Then I sat and reread "The Black Mountain Blues." I was looking for more than the location of Black Mountain College, for the lingering magic too.
"The spirit is still very much alive, even though the college has come and gone," Christina Ruiz, director of the Swannanoa Valley Museum, explained. "It was only around for 24 years, but it still informs artists working today."
The Swannanoa Valley Museum has a central display about the college. It not only shows its artistic influence but also highlights the organization's being at the forefront of desegregation in the area. Next to the display, a stand holds up a blanket made by college students. I'm a little dubious because it looks like a regular knit blanket. But I'm on this search for any clues, so I take a photo.
"I didn't know too much about the college until I started working at the museum," Ruiz said. "It still influences artists here today. You need a community of artists, not an isolated place. It's great that so many people here are still artists."
Ruiz's husband is Zachary Cooper, an electronic music artist who performs under the name Kuxxan SUUM. On March 4, he took part in (Re)Happenings, an event sponsored by the Black Mountain College Museum and the Media Arts Project at the Lake Eden campus. The annual (Re)Happenings are held to remember the first Happenings at Black Mountain College and highlight current performance artists. On exactly the 43rd minute of each hour, Cooper used a solar-powered sound system to play his music across Lake Eden. His music is atmospheric and ambient, some based on bass and drums; other compositions are lush and rich layers of found and manipulated music. His sound has been described as "plunder-phonics."
"John Cage taught at the summer sessions," Cooper told me recently, sitting in his small living room on Laurel Avenue, just north of Lake Tomahawk. "He's super-influential to me. He said to let go of preferences. He favors letting a piece happen, rather than composing. This is very hard for musicians in the West. He encourages you to let go and let music be your guide."
Sitting with him, I noticed that Cooper had recently cut his finger and had has a large white bandage. He held it up in the air as he manipulated a musical composition on his computer. It was fun to be in this space and listen to him chat about how the Black Mountain area has drawn artists. Cooper said there's supposed to be huge community of old hippie synth heads in these mountains who hang out and play classic and older synthesizers.

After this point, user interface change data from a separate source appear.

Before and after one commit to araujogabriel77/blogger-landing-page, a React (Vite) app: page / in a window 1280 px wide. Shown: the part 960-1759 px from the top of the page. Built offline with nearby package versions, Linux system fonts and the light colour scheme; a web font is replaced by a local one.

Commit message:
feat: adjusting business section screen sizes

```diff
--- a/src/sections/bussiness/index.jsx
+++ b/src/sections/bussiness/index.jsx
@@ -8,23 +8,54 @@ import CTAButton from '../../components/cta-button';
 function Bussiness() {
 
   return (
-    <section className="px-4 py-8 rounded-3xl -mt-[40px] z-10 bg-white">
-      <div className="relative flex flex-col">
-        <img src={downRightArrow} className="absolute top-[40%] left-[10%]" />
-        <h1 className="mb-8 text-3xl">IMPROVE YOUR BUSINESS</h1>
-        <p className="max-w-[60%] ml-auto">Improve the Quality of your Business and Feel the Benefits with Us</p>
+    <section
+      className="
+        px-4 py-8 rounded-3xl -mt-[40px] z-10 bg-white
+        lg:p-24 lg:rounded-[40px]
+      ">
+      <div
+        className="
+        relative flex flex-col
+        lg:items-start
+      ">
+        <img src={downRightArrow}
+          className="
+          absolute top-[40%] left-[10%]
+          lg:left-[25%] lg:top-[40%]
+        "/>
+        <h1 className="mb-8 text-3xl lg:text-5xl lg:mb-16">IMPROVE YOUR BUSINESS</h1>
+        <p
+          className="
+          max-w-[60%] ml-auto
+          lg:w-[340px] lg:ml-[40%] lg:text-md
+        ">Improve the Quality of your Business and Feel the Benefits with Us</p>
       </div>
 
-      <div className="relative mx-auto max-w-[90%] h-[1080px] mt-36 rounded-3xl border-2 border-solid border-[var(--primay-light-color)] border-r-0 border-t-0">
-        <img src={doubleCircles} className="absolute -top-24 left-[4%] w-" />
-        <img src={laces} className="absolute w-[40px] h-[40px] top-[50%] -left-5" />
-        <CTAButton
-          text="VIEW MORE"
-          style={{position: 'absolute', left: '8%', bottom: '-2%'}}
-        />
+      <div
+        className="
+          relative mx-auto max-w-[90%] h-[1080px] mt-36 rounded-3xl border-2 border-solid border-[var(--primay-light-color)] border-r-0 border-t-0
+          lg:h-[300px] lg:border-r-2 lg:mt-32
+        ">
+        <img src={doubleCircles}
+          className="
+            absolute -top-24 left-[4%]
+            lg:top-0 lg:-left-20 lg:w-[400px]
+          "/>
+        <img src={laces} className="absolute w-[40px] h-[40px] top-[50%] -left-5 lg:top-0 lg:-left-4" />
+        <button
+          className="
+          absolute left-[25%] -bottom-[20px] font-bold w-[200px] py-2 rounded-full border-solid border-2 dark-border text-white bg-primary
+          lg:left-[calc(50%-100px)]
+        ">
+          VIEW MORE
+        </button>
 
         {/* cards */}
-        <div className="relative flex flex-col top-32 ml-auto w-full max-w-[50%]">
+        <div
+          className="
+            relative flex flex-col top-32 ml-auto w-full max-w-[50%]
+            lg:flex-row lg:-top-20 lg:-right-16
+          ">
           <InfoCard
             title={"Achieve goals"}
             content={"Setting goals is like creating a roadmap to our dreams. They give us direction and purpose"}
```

I headed back home, challenged and contemplative. Having the legacy of Black Mountain College in this valley creates more questions than it answers. Why is art so important to me? Why am I so interested in the college?